“Your secret is that you don’t care as much as they do. You’re aloof to it all. Your job does not define you. You’re a chameleon, capable of playing their little game but not married to it.“
Wear a blazer on the first day. (You’re thinking, “Wow, she just jumps right into the nuts-and-bolts, huh? No clever intro, no scene-setting ‘color’ — just: boom, blazer. Wear a blazer.”) I’m serious. If at least the top half of you is wearing a suit, you will get respect. If your temp gigs are like mine, ones in which you’re babysitting the front desk because the receptionist rear-ended someone at a red light and has to be in court that day, and your day sometimes involves mindless tasks other people don’t want to do such as cutting out zillions of tiny name tags by hand or Scotch-taping Cheesecake Factory receipts to pieces of scrap paper to go into expense-report files, or taking care of the dishes or refilling the rolls of toilet paper in the employee bathroom — respect is crucial. People are already going to walk right by you without saying hello because you have the temp stamp branded upon your chest, hovering in a dim halo over your pate. They are already going to wonder whether it is worth the emotional investment to so much as learn your name, for you seem to them a creature as ephemeral as a cherry blossom. They are already going to wonder what your “deal” is, what shaky set of circumstances led to your accepting this job as a corporate babysitter. They will do all of this regardless of whether you heed my advice and wear a blazer. But at least you will feel better about yourself if you wear a blazer. Trust me on this.
After the first day, you have already worn a blazer, so you have proven yourself to be someone capable of projecting a professional image. However, the second day will set a pattern. Don’t wear a blazer again, or you will seem at best clueless and at worst insane. People will pity you: “Aww, I bet this is the only office she has ever worked in! She’s got her big-girl clothes on!” No, it is not the only time you have worked in an office, and you don’t want to let them get away with thinking that. So don’t wear a blazer the second day. But still look nice. I suggest a button-down shirt and a skirt or pants that are not khakis. In some fancier offices, khakis are for casual Fridays. A button-down shirt, a skirt or non-khaki pants — and nice shoes. I have actually known older people who judge a person’s character by his or her shoes. This is undeniably lame but a fact of life, and I am here to impart unto you facts of life, not tell you fairy tales. So wear your nice shoes. And not too much jewelry, especially not earrings if you are answering the phone all the goddamn time like I am.
A few days into the gig, if it’s a longer-term one lasting weeks or even a month or more, you will very likely want to dress a little flirty. No, not to win over some sleazy VIP — just to feel good about yourself. To remember that you are a woman and not an office-bot.
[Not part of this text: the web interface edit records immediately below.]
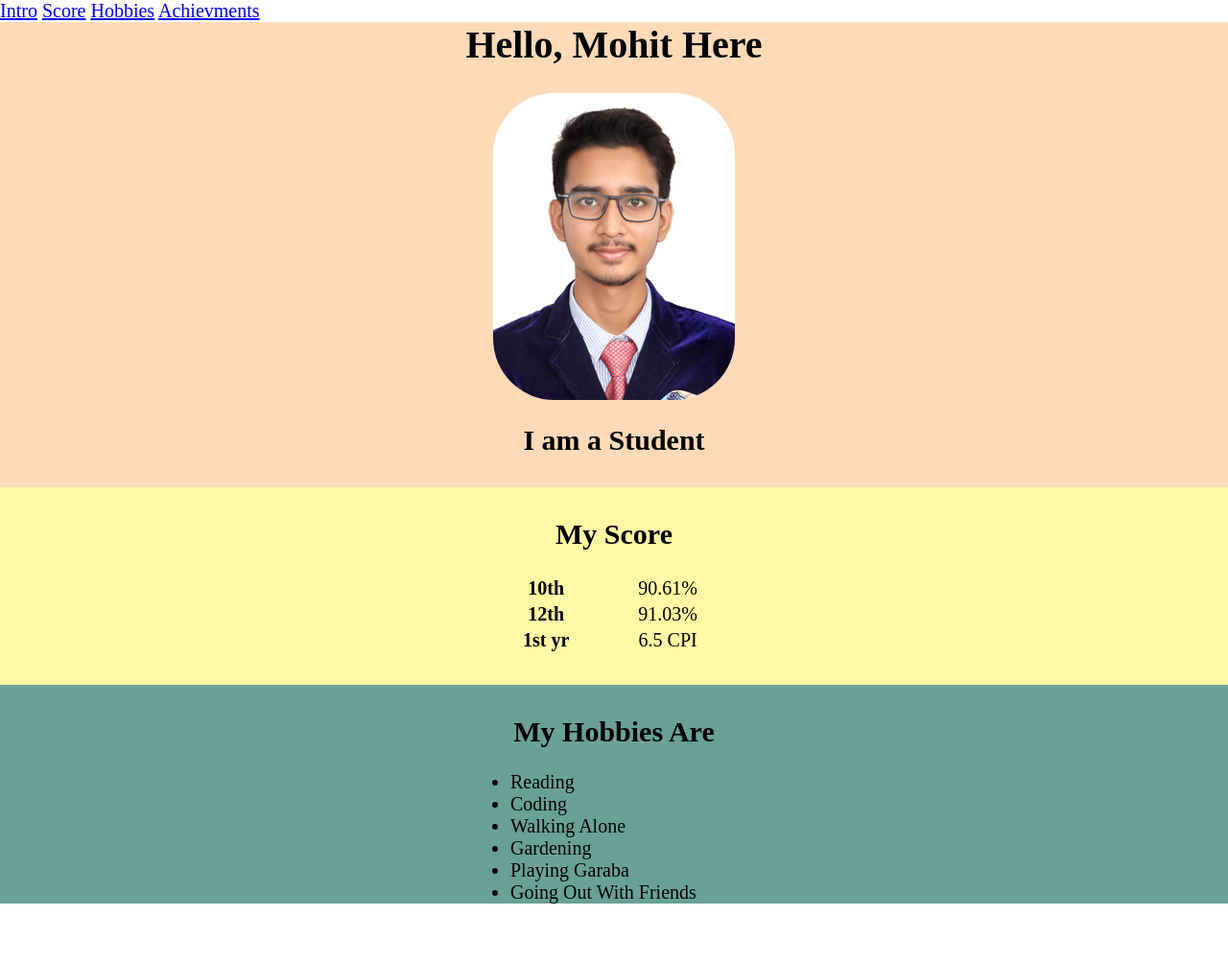
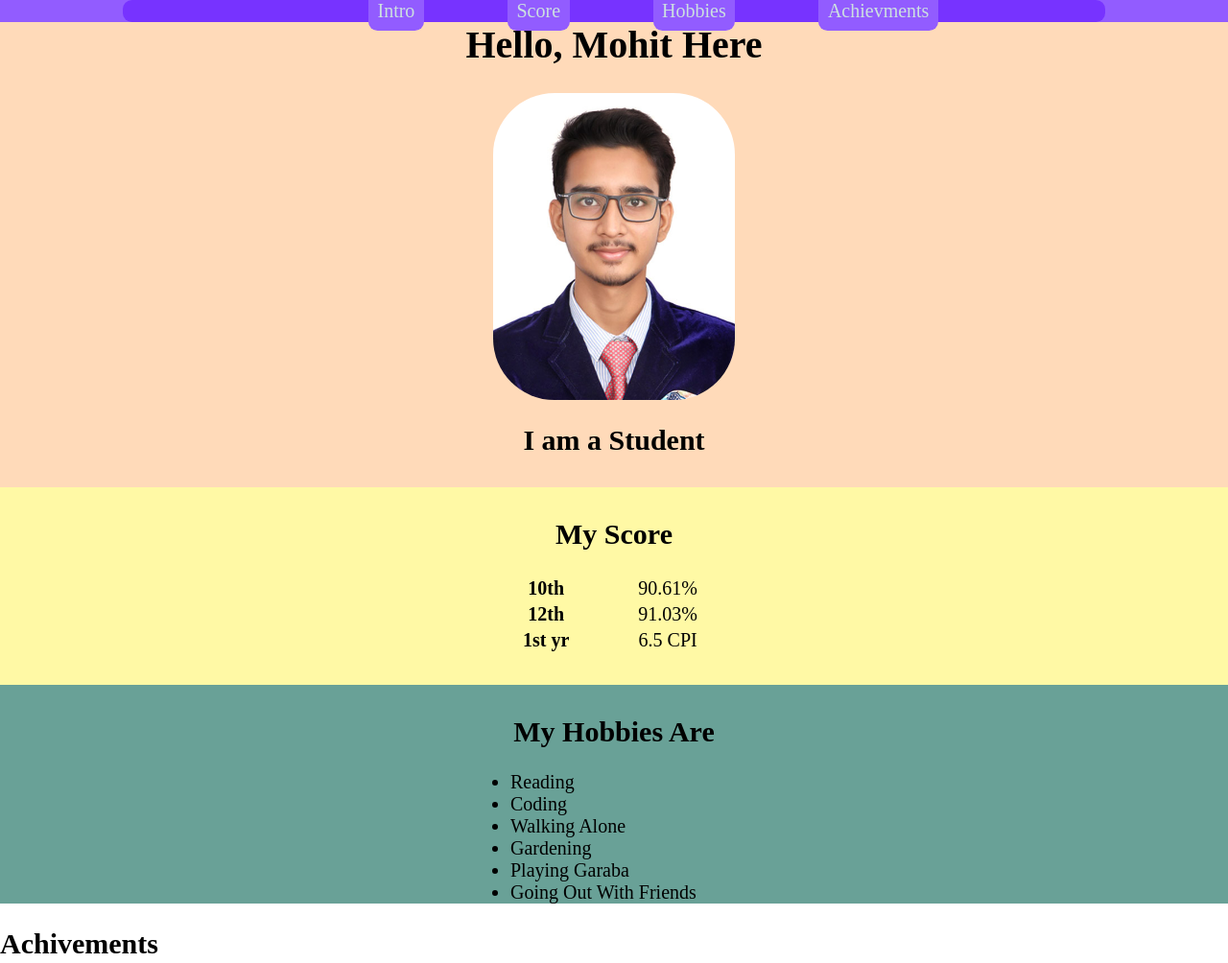
Before and after one commit to MohitPatel1/MohitPatel1.github.io, a plain HTML site: page index.html in a window 1280 px wide. Shown: the whole page at 96% size. Before the commit the page ends 942 px from the top, so only its background shows below. Drawn offline with Linux system fonts and the light colour scheme.

Commit message:
updated nav bar

```diff
--- a/index.html
+++ b/index.html
@@ -9,12 +9,14 @@
 </head>
 <body>
     <main>
-        <nav>
-            <a href="#intro">Intro</a>
-            <a href="#score">Score</a>
-            <a href="#hobby">Hobbies</a>
-            <a href="#achievments">Achievments</a>
-        </nav>
+        <div class="navBackground">
+            <nav id="navigation">
+                <a class = "nav" href="#intro">Intro</a>
+                <a class = "nav" href="#score">Score</a>
+                <a class = "nav" href="#hobby">Hobbies</a>
+                <a class = "nav" href="#achievments">Achievments</a>
+            </nav>
+        </div>
         <header id="intro">
             <h1>Hello, Mohit Here</h1>
             <img src="photos/myPhoto.JPG" alt="Mohit Profile Photo">
@@ -50,6 +52,10 @@
                 <li>Going Out With Friends</li>
             </ul>
         </section>
+
+        <section id="achivements">
+            <h2>Achivements</h2>
+        </section>
     </main>
 
 </body>
--- a/styles.css
+++ b/styles.css
@@ -7,9 +7,39 @@ body{
     font-size: 62.5%;
 }
 
+nav{
+    width: 80%;
+    margin: auto;
+    text-align: center;
+    background-color: #7733FF ;
+    border-radius: 0.3rem;
+
+}
+nav a{
+    text-decoration: none;
+    color: #CCE0E0;
+    background-color:(229, 145, 20);
+    padding: 0.3rem;
+    border-radius: 0.3rem;
+}
+nav a:visited{
+    color: #CCE0E0;
+}
+
+.nav{
+    width: 5rem;
+    box-sizing:border-box;
+    background-color: #925CFF;
+    height: 23px;
+    margin-left: 8%;
+}
+.navBackground{
+    background-color: #925CFF;
+}
+
 #intro{
     text-align: center;
-    background-color: peachpuff;
+    background-color: #ffdab9;
 }
 
 #intro > h1{
```
Also changed, not shown: progressImages/day3.png (added), 1 other file.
There are probably appealing dudes (and chicks, if you prefer or also like those) who work in this office, and they are probably at least remotely in your age range. Perhaps you, like me, are in a satisfying and committed relationship. Well, good for you. Still, it’s only human to want members of the gender to which you are attracted to find *you* attractive, to wonder during idle moments what you’re like outside of the office, to imagine how charming you could be after a glass of wine or a cocktail, to envision you dancing at a club or having a relaxed non-work conversation at a low-key party. In short, to be able to conceive a version of you who is *not* glued to the reception desk with a phone to her ear. So go for it. You have my permission. Wear a clingy dress that is still long enough to pass for office-appropriate, so that if the schoolmarmish HR lady raises her eyebrows you can shrug innocently because the hem is in fact the required-by-some-stupid-
If you feel like trying something a little more advanced, especially if you’ve landed a longer-term gig, and *especially* if you fancy being offered something full-time (i.e. non-temp) and away from the reception desk — dress down. No, I’m serious. While wearing a blazer on Day 1 shows you know how to at least “walk the walk” of a serious professional if need be, dressing down connotes confidence. It means you are *not* some chump sweating in an interview suit in the lobby, incessantly clearing your throat and clutching your resume and straightening your tie. It means you are *not* so hungry for professional approval that you’ll mince about all day with your feet pinched in stilettos only to slip moaning into fuzzy-bunny slippers once you get home. Wear something comfy — jeans on a day that isn’t Friday, even. Wear shoes that are flat, and just look around you at all the high-heeled women shooting you jealous poison darts with their eyes. They only wish they felt that secure. What’s your secret?
Your secret is that you don’t care as much as they do. You’re aloof to it all. Your job does not define you. You’re a chameleon, capable of playing their little game but not married to it. You are not a delicate candle quivering in the economic winds — you’re not a candle at all. You have night vision, and will see what’s what long after they have run out of flashlights.
*For women! But there’s probably some way to apply this to male temps, too. That’s up to you, though–we can only do so much.